Segment Start: Available data

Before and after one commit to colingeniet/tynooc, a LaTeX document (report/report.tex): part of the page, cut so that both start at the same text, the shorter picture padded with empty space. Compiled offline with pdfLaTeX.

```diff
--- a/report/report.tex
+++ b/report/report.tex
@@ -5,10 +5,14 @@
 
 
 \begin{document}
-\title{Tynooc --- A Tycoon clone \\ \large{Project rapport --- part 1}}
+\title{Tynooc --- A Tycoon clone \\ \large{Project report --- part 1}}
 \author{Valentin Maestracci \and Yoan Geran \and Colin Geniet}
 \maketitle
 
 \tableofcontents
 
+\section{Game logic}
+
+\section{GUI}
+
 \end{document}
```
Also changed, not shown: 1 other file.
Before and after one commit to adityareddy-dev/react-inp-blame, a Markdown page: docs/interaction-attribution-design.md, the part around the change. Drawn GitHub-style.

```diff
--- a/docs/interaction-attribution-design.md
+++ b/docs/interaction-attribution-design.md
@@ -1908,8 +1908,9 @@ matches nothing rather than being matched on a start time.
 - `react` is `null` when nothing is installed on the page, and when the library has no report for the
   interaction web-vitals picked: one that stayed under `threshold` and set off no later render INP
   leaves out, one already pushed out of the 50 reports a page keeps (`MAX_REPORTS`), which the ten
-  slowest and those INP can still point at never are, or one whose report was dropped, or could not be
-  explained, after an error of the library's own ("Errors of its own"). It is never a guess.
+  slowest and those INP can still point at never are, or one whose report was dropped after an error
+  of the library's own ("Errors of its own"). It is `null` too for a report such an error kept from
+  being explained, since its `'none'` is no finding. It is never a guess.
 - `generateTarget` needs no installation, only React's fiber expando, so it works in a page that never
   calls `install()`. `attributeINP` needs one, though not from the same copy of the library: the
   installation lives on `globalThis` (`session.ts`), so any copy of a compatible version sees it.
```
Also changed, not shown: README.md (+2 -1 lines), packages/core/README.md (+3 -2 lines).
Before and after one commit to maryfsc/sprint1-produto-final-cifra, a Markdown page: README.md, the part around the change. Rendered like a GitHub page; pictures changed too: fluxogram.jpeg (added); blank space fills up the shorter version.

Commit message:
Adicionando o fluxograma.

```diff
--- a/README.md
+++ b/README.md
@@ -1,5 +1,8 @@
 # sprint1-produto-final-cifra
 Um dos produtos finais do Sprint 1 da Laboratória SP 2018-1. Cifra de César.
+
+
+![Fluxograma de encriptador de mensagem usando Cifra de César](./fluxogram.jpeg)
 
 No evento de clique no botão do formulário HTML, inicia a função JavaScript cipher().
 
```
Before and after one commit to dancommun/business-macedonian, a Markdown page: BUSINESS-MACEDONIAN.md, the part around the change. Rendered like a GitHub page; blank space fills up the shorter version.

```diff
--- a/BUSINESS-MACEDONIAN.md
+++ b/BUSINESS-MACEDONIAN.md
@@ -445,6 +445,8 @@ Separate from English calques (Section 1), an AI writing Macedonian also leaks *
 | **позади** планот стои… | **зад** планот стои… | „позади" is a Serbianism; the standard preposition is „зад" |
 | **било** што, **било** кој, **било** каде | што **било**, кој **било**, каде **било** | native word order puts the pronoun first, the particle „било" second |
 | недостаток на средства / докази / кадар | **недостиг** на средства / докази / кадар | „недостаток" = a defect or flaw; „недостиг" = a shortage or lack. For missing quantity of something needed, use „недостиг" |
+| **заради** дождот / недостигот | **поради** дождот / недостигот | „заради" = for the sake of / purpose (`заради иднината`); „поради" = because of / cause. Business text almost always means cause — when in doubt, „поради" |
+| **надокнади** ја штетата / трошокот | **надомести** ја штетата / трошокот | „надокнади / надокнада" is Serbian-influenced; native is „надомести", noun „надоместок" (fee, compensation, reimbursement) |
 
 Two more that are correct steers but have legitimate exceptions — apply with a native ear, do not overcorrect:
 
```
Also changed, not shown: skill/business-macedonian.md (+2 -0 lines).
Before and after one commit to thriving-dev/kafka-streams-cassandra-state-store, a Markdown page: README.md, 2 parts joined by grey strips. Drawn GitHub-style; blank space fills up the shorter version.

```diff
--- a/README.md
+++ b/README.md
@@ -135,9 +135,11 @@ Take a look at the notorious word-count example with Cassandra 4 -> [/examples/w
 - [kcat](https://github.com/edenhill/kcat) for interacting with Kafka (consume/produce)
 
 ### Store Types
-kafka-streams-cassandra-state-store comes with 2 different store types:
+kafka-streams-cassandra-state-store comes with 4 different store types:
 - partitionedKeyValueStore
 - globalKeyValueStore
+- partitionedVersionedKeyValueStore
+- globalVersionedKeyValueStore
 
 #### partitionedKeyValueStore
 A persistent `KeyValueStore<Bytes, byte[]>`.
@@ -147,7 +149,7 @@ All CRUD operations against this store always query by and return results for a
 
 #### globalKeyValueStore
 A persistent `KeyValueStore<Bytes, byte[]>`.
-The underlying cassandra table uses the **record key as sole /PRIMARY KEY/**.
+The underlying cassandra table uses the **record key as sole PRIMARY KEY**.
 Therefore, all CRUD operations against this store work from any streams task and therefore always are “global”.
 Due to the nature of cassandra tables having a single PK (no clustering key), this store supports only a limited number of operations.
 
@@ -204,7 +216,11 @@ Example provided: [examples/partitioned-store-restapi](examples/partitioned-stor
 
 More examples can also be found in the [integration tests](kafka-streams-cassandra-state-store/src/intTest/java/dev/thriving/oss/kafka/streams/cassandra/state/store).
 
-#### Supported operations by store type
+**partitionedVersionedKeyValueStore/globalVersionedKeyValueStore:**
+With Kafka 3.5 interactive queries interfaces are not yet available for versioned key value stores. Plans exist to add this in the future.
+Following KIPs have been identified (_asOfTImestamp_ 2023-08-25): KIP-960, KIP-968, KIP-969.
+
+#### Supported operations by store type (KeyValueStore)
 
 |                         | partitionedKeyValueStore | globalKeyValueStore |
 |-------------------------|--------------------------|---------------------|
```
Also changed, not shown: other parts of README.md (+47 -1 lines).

Segment End: Available data

*What is expected*.
Search the entries for the string "docs" and collect each line that has it.

*Expected output*.
Before and after one commit to adityareddy-dev/react-inp-blame, a Markdown page: docs/interaction-attribution-design.md, the part around the change. Drawn GitHub-style.
--- a/docs/interaction-attribution-design.md
+++ b/docs/interaction-attribution-design.md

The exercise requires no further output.